[Version comparison data]
[Start of section]

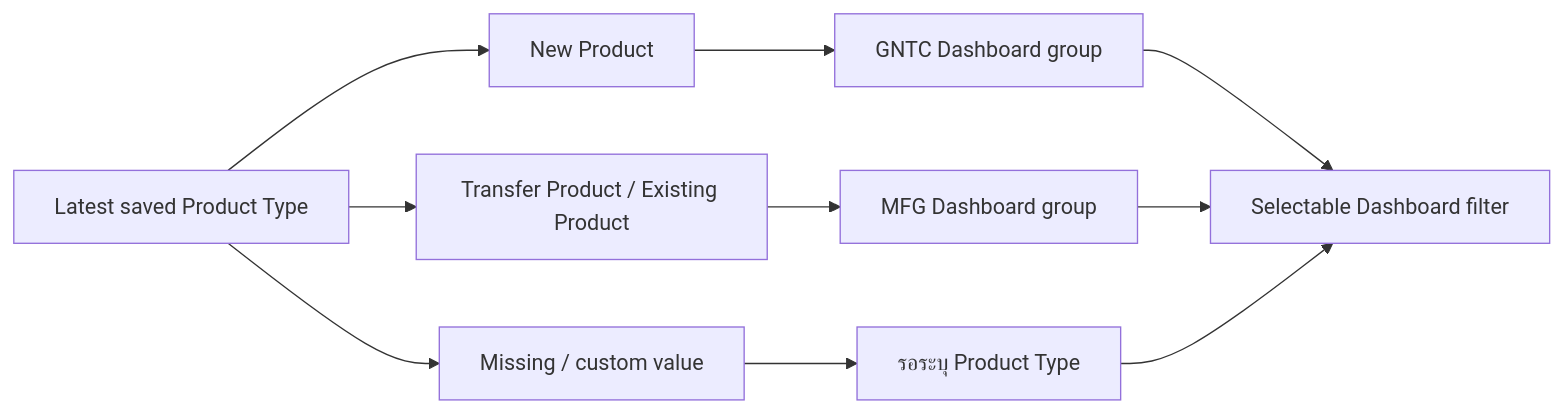
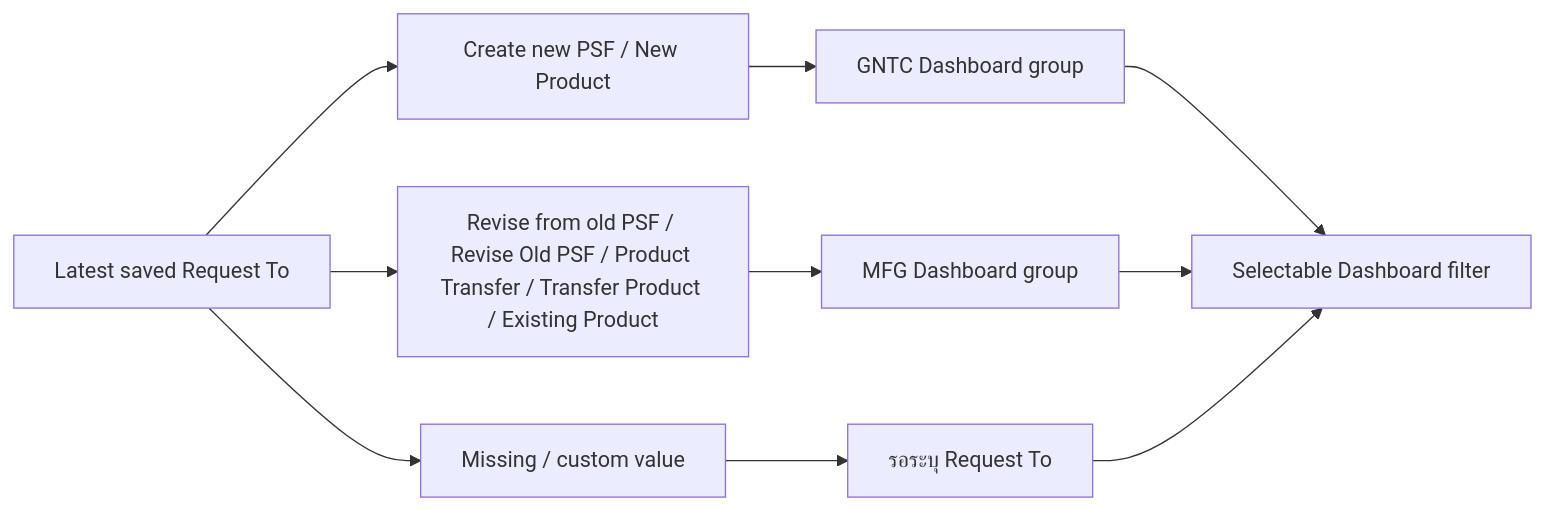
The fifth of 7 diagrams in docs/diagrams.md (Kasidet4531/Web-Request-setup-file), drawn with Mermaid before and after one commit. The commit also changed other lines of this file and 24 other files, not shown here.

````diff
--- a/docs/diagrams.md
+++ b/docs/diagrams.md
@@ -106,12 +106,12 @@
 ```mermaid
 flowchart LR
-  Product[Latest saved Product Type] --> New[New Product]
-  Product --> Transfer[Transfer Product / Existing Product]
+  Product[Latest saved Request To] --> New[Create new PSF / New Product]
+  Product --> Transfer[Revise from old PSF / Revise Old PSF / Product Transfer / Transfer Product / Existing Product]
   Product --> Other[Missing / custom value]
   New --> GNTC[GNTC Dashboard group]
   Transfer --> MFG[MFG Dashboard group]
-  Other --> Unknown[รอระบุ Product Type]
+  Other --> Unknown[รอระบุ Request To]
   GNTC --> Filter[Selectable Dashboard filter]
   MFG --> Filter
   Unknown --> Filter
 ```
````
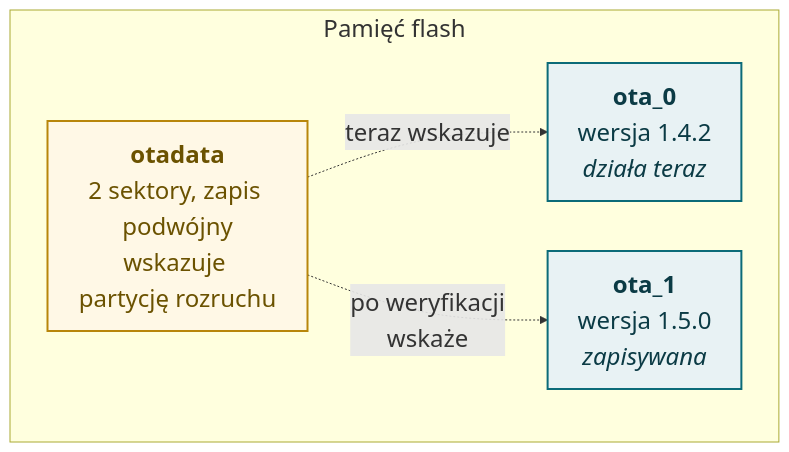
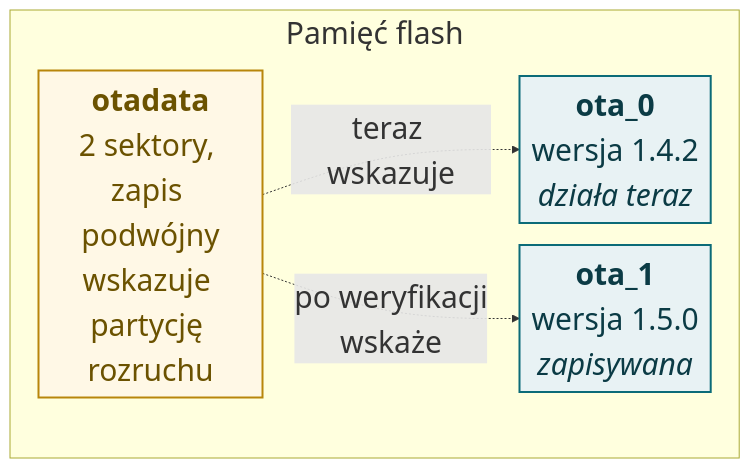
Before and after one commit to moondec/iot_lectures: the second of 3 diagrams in slides/03-lacznosc-i-ota.qmd, drawn with Mermaid. The commit also changed other lines of this file and 17 other files, not shown here.

First line of the commit message:
Make Mermaid diagrams legible and stop label clipping

````diff
--- a/slides/03-lacznosc-i-ota.qmd
+++ b/slides/03-lacznosc-i-ota.qmd
@@ -351,17 +348,17 @@
 ```{mermaid}
 %%| fig-width: 7.4
 %%| fig-height: 4.2
-%%{init: {"themeVariables": {"fontSize": "24px"}}}%%
+%%{init: {"themeVariables": {"fontSize": "30px"}, "flowchart": {"nodeSpacing": 22, "rankSpacing": 32, "padding": 6, "diagramPadding": 4}}}%%
 flowchart TD
     subgraph F["Pamięć flash"]
       O0["<b>ota_0</b><br>wersja 1.4.2<br><i>działa teraz</i>"]
       O1["<b>ota_1</b><br>wersja 1.5.0<br><i>zapisywana</i>"]
       OD["<b>otadata</b><br>2 sektory, zapis podwójny<br>wskazuje partycję rozruchu"]
     end
     OD -. "teraz wskazuje" .-> O0
     OD -. "po weryfikacji<br>wskaże" .-> O1
     classDef a fill:#e8f2f4,stroke:#0b6b78,stroke-width:2px,color:#0b3b45
     classDef d fill:#fff8e6,stroke:#b8860b,stroke-width:2px,color:#6b5200
     class O0,O1 a
     class OD d
 ```
````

[End of section]

◆ WHAT YOU WILL DO
Please return all lines above in which the string "diagrams" is found.

◆ RESULT OF THE EXERCISE
The fifth of 7 diagrams in docs/diagrams.md (Kasidet4531/Web-Request-setup-file), drawn with Mermaid before and after one commit. The commit also changed other lines of this file and 24 other files, not shown here.
--- a/docs/diagrams.md
+++ b/docs/diagrams.md
Before and after one commit to moondec/iot_lectures: the second of 3 diagrams in slides/03-lacznosc-i-ota.qmd, drawn with Mermaid. The commit also changed other lines of this file and 17 other files, not shown here.
Make Mermaid diagrams legible and stop label clipping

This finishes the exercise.